··· SUPPLIED MATERIAL
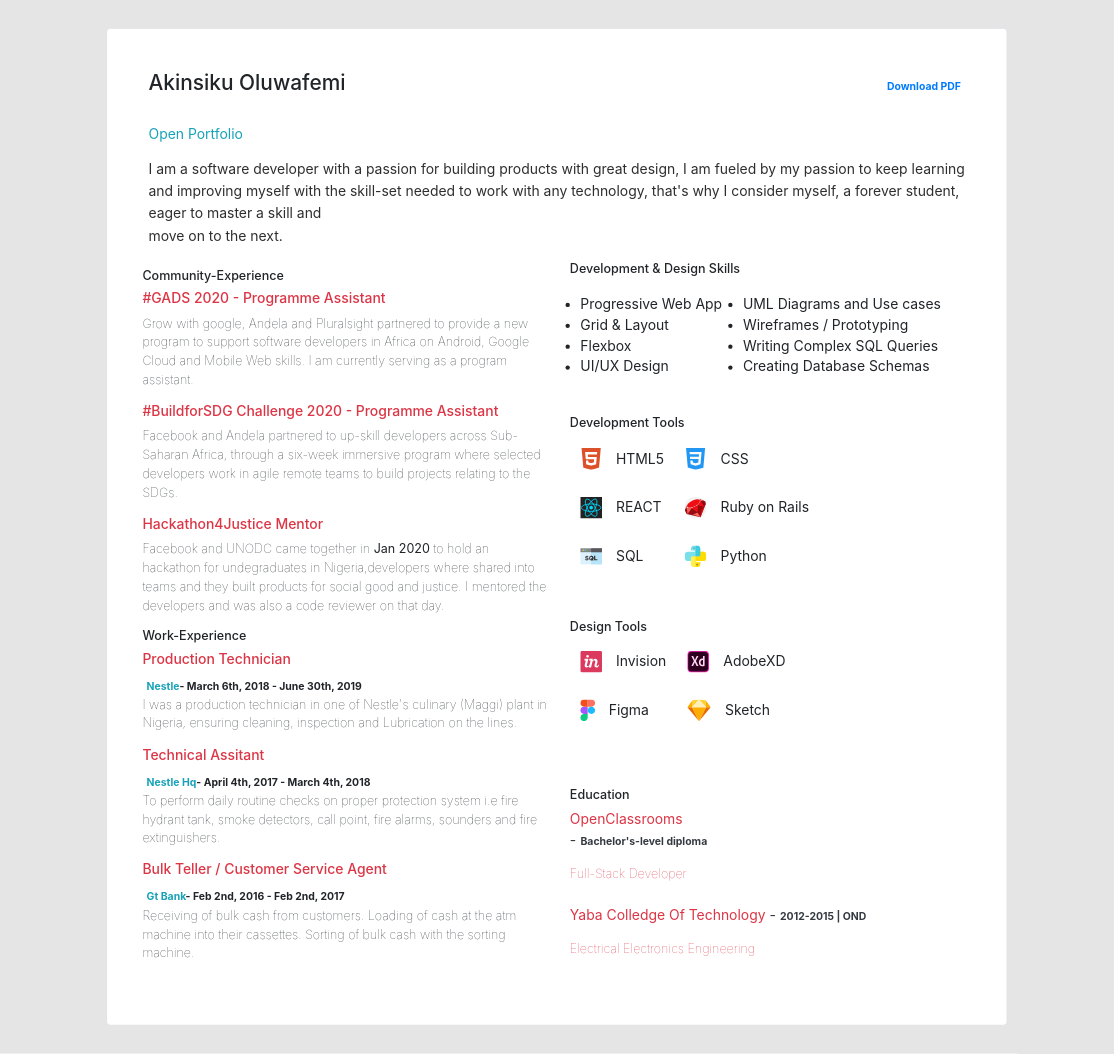
Repository: akinsikuoluwafemi/resume
Page: index.html
An editor plug-in stored every save of this project. The page is shown before and after the next save, followed by the edit.
The browser window is 1280 px wide. The pictures show the whole page, at 87% of full size.
The style sheet was rebuilt from its Sass, Less or Tailwind sources for each picture, by a compiler version that may differ from the author's.

Above is the page before, as saved 2020-08-03 19:02:42.

After the next save:
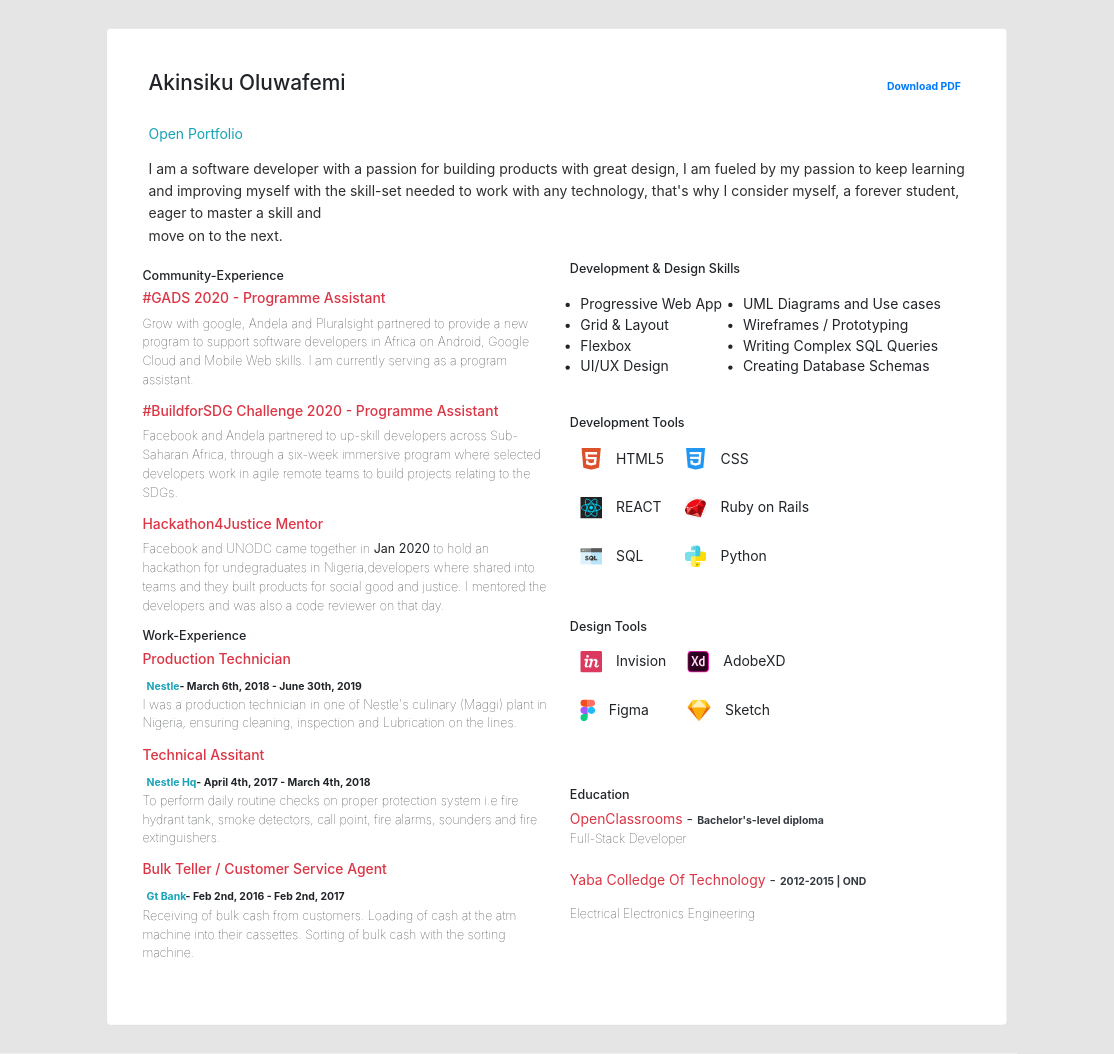
Saved 16 s later.
--- a/index.html
+++ b/index.html
@@ -219,7 +219,7 @@
                     <div>
                         <h5 class="item__header">Education</h5>
                         <a href="https://www.francecompetences.fr/recherche/rncp/27099/" class="text-danger text-info">OpenClassrooms
-                            <p class="text-dark">-</span><span class="badge text-dark">Bachelor's-level diploma</span></p>
+                            <span class="text-dark">-</span><span class="badge text-dark">Bachelor's-level diploma</span></a>
                         <p class="item__description ">Full-Stack Developer</p>
 
                         <p class="text-danger pt-2">Yaba Colledge Of Technology <span class="text-dark">-</span><span class="badge text-dark">2012-2015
······
WORK TASK: Every line in the data above that contains "span" needs to be copied.

OUTPUT FOR THIS EXERCISE:
-                            <p class="text-dark">-</span><span class="badge text-dark">Bachelor's-level diploma</span></p>
+                            <span class="text-dark">-</span><span class="badge text-dark">Bachelor's-level diploma</span></a>
                         <p class="text-danger pt-2">Yaba Colledge Of Technology <span class="text-dark">-</span><span class="badge text-dark">2012-2015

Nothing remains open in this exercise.